● Extracted material
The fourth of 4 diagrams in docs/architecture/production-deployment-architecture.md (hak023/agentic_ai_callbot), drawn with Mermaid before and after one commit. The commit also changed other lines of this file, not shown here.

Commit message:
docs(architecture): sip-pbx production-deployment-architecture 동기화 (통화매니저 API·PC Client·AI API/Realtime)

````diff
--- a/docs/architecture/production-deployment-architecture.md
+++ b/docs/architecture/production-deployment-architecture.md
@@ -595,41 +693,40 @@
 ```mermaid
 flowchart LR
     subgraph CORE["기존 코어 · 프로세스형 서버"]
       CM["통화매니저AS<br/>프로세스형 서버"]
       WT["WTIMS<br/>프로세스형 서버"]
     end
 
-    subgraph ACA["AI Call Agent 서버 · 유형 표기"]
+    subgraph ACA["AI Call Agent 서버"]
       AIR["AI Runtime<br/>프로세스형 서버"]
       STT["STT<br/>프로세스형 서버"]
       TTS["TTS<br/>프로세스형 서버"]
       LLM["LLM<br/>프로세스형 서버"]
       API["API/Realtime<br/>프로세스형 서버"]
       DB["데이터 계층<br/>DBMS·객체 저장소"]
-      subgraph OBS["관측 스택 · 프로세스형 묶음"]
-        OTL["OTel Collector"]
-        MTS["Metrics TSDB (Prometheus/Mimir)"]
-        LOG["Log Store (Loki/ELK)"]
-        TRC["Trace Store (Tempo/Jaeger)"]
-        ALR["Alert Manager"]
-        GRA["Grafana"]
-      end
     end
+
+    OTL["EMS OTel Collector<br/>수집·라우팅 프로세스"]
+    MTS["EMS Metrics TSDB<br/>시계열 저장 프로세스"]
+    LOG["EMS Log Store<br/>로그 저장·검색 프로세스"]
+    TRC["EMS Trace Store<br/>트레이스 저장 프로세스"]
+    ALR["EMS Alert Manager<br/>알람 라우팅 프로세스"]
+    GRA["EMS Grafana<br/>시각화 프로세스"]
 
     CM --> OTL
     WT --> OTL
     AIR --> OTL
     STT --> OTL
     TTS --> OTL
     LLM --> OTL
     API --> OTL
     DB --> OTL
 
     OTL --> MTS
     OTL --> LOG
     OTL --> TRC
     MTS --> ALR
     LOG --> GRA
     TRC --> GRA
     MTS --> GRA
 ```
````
...
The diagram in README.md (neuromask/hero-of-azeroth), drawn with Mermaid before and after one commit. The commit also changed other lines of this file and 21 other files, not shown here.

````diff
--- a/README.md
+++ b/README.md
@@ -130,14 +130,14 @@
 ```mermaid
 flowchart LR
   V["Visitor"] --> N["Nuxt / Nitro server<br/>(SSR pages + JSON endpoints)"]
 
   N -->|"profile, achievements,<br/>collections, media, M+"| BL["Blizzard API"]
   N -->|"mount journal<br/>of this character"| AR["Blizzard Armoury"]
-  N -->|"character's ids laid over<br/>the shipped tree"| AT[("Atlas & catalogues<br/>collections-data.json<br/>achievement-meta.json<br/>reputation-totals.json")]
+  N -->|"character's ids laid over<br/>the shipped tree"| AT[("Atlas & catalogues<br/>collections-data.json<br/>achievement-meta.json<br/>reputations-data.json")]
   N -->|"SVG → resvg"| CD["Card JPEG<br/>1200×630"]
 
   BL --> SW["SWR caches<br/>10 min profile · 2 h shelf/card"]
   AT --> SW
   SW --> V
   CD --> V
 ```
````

● Exercise details
Within the entries, find all lines that contain "Realtime" and copy each one.

● Result for this exercise
docs(architecture): sip-pbx production-deployment-architecture 동기화 (통화매니저 API·PC Client·AI API/Realtime)
       API["API/Realtime<br/>프로세스형 서버"]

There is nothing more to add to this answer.